Dataset items

▶

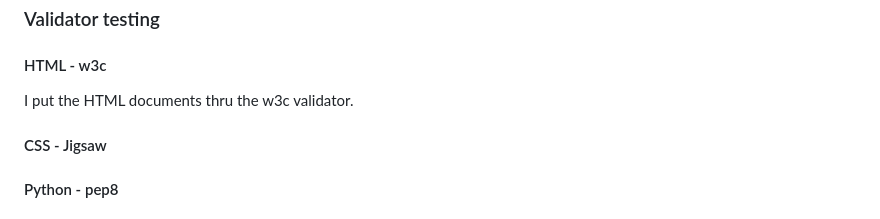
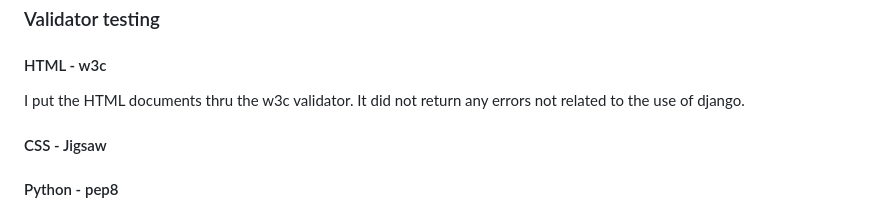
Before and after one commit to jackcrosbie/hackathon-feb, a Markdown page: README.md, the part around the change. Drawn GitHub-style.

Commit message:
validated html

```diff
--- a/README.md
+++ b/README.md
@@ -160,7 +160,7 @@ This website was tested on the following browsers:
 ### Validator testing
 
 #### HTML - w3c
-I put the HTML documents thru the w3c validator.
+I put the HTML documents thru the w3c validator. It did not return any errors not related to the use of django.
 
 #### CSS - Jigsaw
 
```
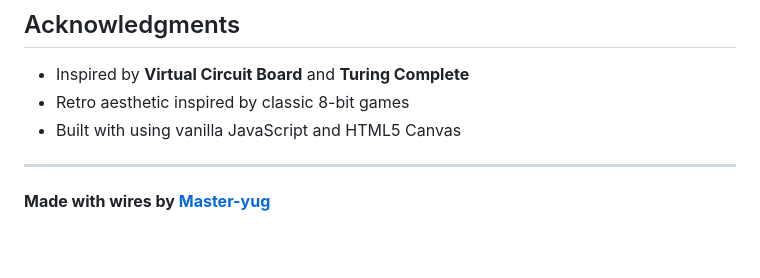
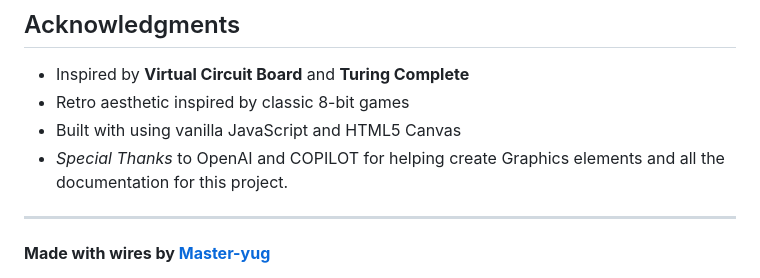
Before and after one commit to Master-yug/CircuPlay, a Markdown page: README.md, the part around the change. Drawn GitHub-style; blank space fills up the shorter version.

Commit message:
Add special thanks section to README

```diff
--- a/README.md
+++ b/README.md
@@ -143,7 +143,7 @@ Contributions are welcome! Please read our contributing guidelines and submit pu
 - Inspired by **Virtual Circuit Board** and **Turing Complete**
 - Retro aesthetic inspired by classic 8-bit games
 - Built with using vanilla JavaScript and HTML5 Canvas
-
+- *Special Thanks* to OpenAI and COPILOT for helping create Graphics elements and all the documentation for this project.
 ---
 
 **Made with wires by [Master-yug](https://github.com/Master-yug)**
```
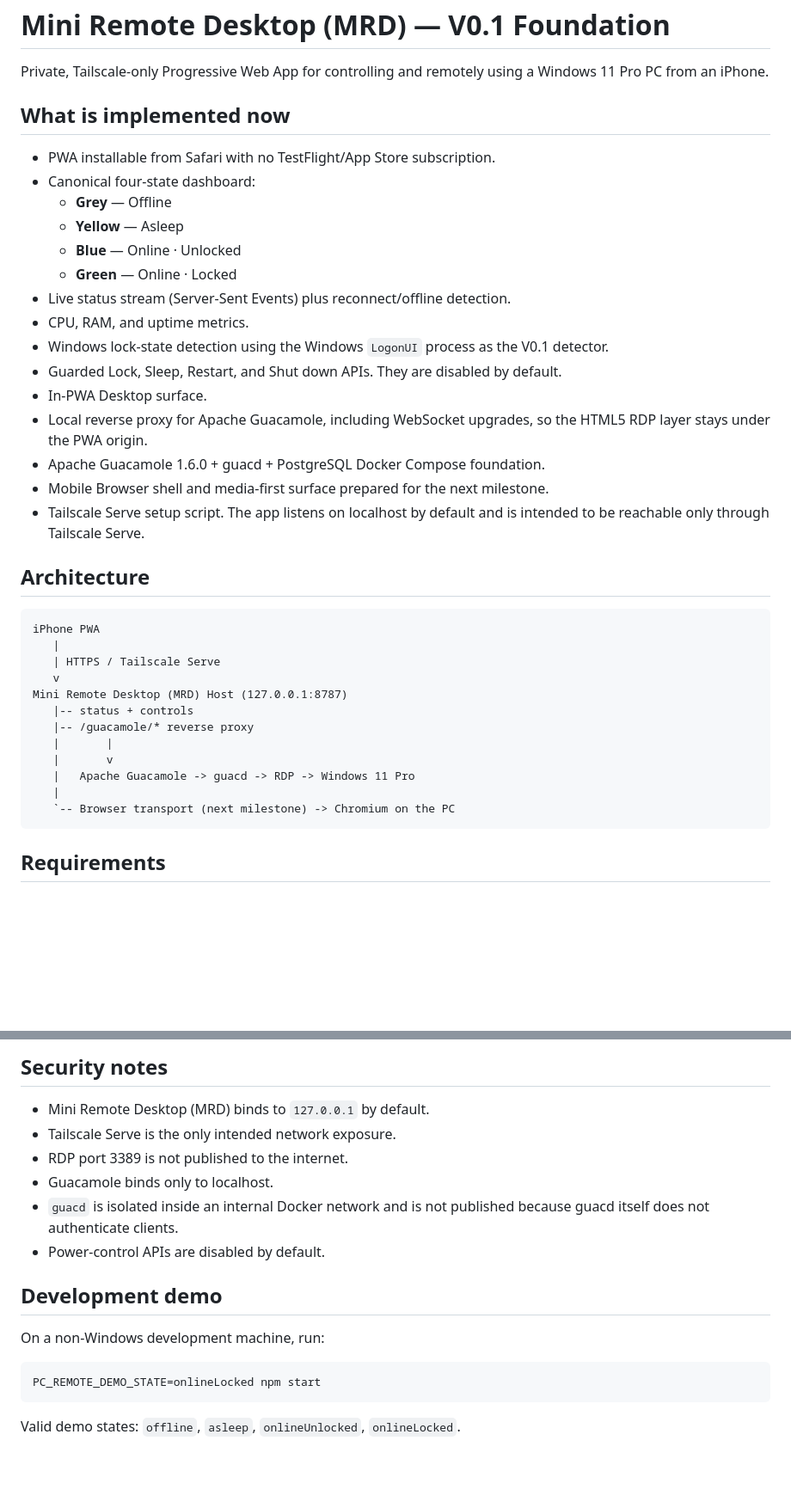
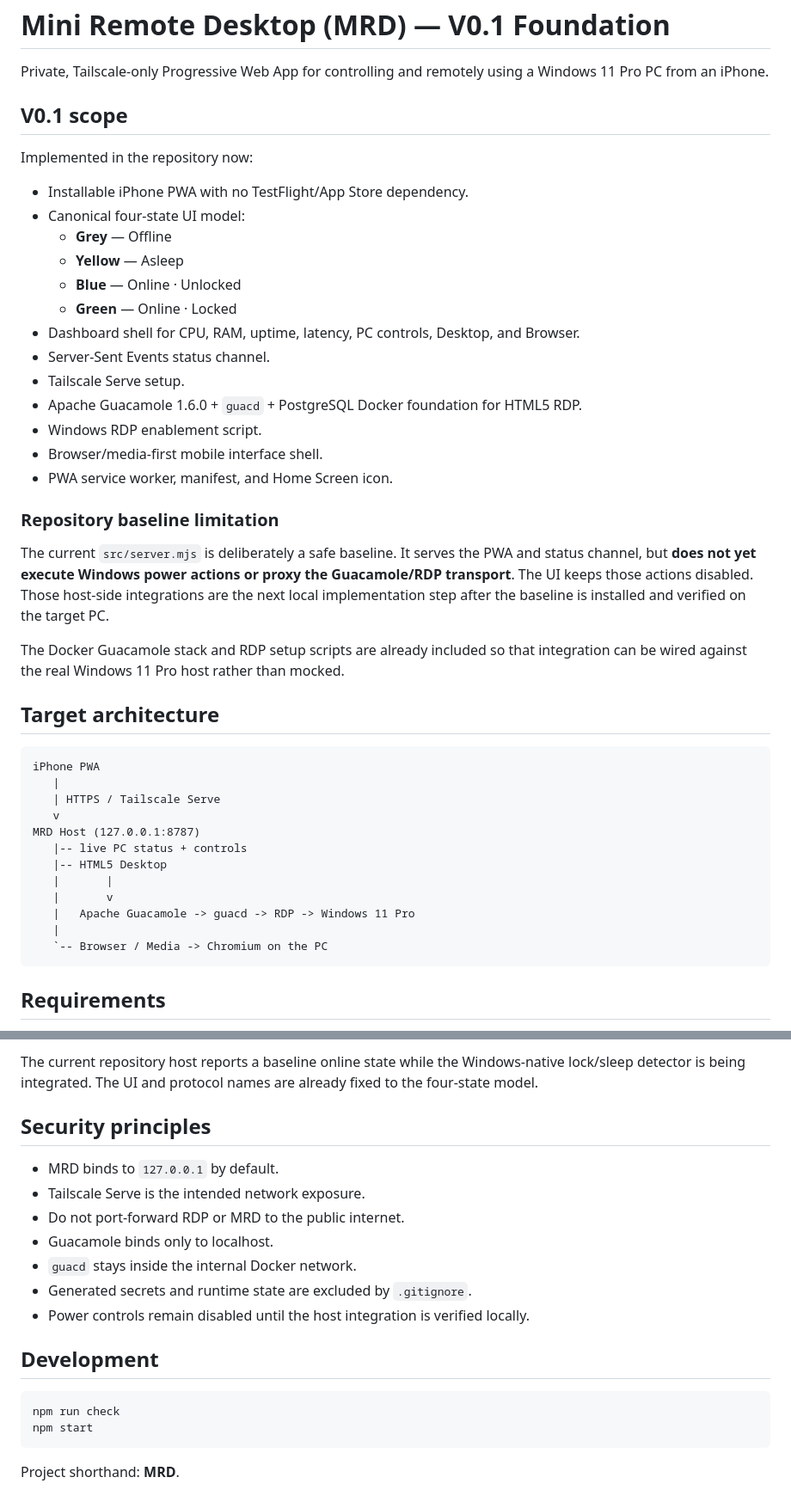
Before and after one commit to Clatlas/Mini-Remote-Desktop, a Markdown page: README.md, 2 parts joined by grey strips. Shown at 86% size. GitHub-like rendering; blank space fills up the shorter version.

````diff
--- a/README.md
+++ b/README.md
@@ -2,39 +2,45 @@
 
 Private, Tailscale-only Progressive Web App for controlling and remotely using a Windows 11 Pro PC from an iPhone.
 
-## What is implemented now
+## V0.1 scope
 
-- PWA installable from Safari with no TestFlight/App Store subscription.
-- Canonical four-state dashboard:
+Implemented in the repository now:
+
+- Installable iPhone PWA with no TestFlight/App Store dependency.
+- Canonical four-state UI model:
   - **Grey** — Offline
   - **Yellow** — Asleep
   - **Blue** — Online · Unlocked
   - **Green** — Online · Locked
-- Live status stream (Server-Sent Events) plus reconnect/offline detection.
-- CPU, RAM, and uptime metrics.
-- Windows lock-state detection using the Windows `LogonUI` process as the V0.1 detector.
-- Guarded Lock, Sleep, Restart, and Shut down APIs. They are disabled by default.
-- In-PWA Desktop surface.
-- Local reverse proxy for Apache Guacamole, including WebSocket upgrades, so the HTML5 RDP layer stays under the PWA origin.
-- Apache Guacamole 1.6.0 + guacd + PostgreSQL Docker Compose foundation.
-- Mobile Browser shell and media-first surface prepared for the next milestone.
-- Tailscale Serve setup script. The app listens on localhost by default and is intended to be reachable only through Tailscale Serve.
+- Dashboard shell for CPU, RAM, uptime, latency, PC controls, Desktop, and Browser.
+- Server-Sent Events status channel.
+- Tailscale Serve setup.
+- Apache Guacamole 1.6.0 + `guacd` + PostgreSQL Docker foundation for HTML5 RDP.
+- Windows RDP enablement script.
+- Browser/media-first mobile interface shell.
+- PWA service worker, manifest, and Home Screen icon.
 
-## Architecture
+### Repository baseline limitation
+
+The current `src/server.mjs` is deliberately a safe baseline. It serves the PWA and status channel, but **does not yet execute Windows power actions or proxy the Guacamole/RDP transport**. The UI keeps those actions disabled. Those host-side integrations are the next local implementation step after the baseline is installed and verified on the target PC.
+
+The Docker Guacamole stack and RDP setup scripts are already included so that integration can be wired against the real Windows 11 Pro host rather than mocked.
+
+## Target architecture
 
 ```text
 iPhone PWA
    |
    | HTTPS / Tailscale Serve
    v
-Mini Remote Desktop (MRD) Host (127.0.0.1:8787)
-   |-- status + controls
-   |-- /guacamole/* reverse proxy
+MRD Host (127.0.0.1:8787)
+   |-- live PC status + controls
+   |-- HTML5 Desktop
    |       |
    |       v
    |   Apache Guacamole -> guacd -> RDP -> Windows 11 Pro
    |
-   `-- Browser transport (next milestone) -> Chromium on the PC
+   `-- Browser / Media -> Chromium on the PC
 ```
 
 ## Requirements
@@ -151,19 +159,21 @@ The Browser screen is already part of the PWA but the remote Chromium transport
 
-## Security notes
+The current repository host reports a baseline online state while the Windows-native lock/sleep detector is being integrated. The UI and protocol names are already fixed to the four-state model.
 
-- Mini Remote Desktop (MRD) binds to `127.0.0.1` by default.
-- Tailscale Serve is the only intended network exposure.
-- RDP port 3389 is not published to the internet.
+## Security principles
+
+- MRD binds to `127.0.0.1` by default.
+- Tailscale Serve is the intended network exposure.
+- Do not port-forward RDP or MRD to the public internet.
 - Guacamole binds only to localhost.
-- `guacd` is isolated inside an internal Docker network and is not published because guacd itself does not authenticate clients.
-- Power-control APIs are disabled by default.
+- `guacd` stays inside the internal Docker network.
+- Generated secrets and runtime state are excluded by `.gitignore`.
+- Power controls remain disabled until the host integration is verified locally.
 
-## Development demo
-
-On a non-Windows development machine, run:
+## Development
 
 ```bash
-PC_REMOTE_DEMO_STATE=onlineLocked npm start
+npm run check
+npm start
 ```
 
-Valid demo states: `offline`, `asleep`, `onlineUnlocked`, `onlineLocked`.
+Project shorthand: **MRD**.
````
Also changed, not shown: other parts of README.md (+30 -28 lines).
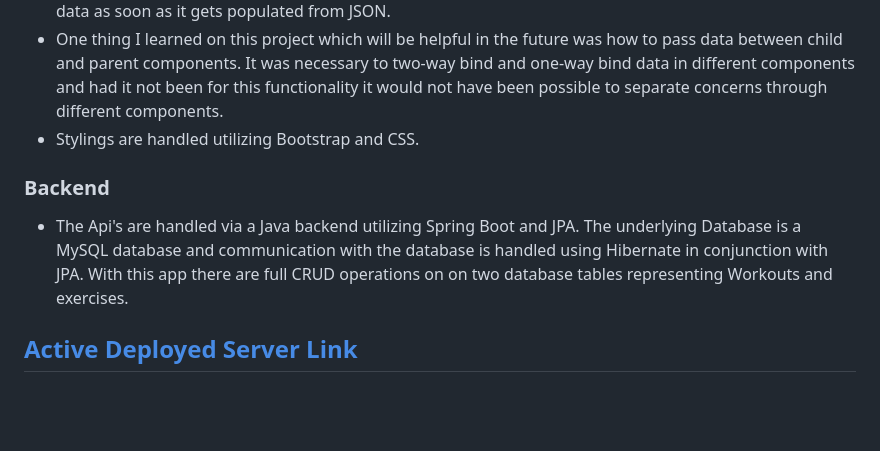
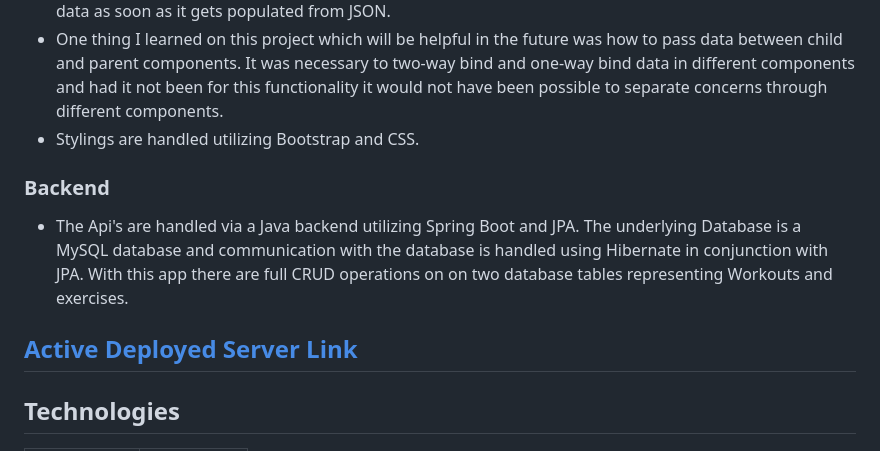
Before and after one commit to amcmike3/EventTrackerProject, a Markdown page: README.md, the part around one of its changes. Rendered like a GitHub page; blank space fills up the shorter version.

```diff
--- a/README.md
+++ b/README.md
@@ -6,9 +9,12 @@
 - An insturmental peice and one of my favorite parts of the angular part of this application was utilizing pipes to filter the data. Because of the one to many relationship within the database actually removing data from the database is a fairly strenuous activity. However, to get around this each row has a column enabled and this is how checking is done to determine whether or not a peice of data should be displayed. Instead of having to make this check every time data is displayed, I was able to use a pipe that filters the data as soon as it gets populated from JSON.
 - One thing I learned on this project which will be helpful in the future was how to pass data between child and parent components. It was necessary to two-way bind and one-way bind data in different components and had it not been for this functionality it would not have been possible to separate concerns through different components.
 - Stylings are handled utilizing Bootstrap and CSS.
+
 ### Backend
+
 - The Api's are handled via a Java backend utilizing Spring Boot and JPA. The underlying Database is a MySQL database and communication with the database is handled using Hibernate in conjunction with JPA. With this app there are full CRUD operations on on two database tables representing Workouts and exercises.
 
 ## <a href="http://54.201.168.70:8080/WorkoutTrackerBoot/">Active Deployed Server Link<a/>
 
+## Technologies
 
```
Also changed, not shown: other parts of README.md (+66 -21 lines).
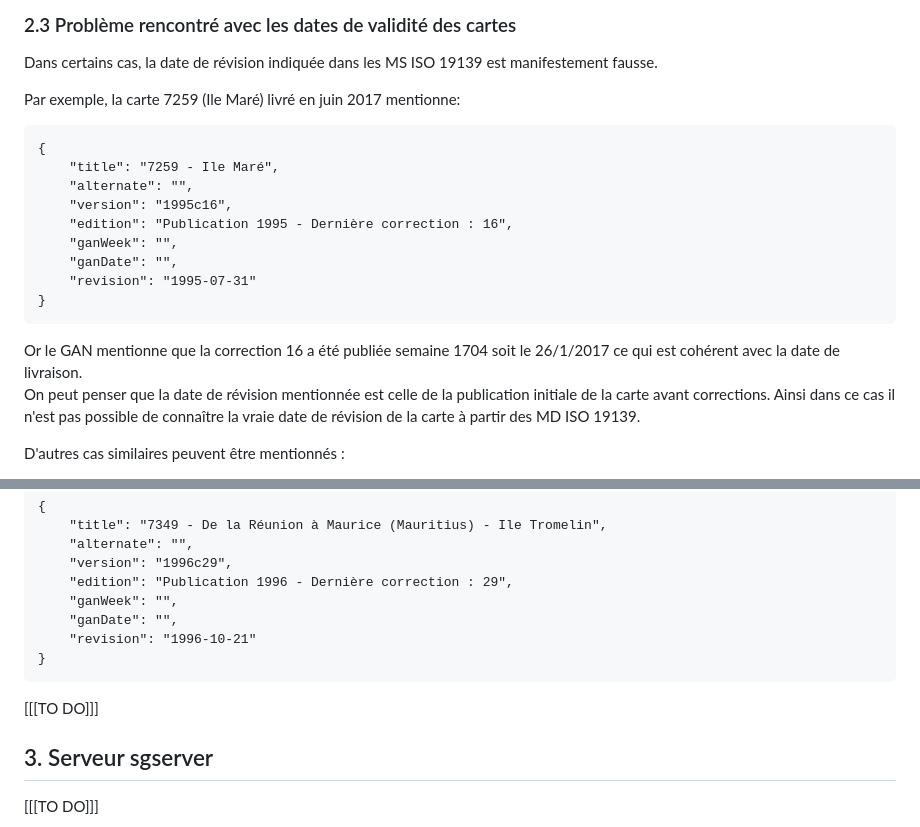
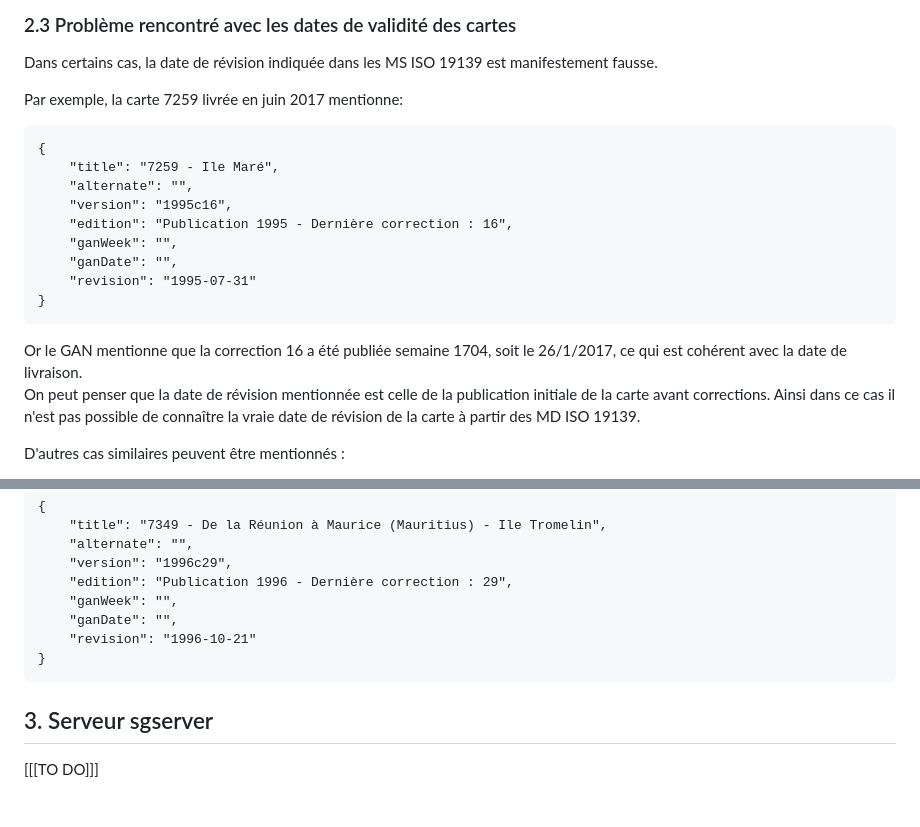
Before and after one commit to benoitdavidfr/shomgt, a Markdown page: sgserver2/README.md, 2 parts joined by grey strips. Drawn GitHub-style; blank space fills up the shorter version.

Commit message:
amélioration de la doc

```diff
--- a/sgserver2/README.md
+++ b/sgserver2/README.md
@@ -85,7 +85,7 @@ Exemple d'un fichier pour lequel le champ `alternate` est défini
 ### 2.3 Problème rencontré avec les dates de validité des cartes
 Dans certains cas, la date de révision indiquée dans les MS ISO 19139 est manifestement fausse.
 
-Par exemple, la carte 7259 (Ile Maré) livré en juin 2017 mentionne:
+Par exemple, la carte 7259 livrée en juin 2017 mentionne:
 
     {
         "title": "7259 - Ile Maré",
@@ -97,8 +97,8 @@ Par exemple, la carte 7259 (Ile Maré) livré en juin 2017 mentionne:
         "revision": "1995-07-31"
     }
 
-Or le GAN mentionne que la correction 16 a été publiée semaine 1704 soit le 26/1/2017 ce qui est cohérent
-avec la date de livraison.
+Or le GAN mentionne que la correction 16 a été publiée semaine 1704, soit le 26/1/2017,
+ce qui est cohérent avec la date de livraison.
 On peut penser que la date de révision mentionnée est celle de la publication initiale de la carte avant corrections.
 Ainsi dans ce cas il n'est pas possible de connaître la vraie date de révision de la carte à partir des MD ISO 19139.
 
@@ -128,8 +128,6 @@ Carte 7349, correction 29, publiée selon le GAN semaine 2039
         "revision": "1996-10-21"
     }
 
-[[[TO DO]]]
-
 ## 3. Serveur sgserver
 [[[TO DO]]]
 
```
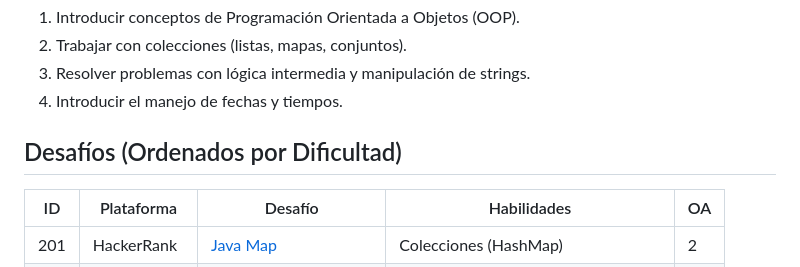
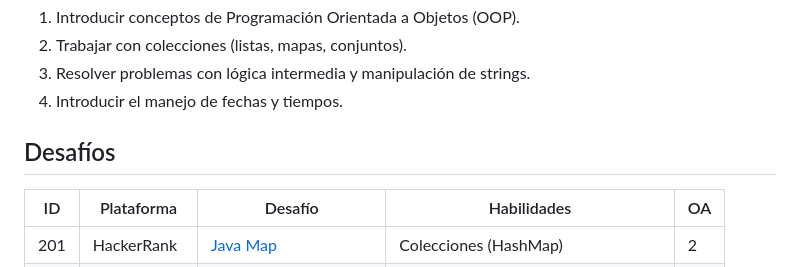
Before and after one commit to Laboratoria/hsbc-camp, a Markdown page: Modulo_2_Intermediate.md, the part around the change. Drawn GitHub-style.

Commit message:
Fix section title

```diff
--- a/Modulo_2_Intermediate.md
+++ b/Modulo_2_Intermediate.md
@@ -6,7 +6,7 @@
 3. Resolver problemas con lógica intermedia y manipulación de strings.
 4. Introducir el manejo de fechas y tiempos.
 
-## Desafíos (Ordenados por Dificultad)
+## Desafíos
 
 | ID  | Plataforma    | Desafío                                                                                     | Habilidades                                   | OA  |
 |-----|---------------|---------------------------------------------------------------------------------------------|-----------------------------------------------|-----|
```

◀

**Description of the task:** Look through the entries above, find each line containing "shell", and copy it.

**Exercise output:**
-- Mobile Browser shell and media-first surface prepared for the next milestone.
+- Dashboard shell for CPU, RAM, uptime, latency, PC controls, Desktop, and Browser.
+- Browser/media-first mobile interface shell.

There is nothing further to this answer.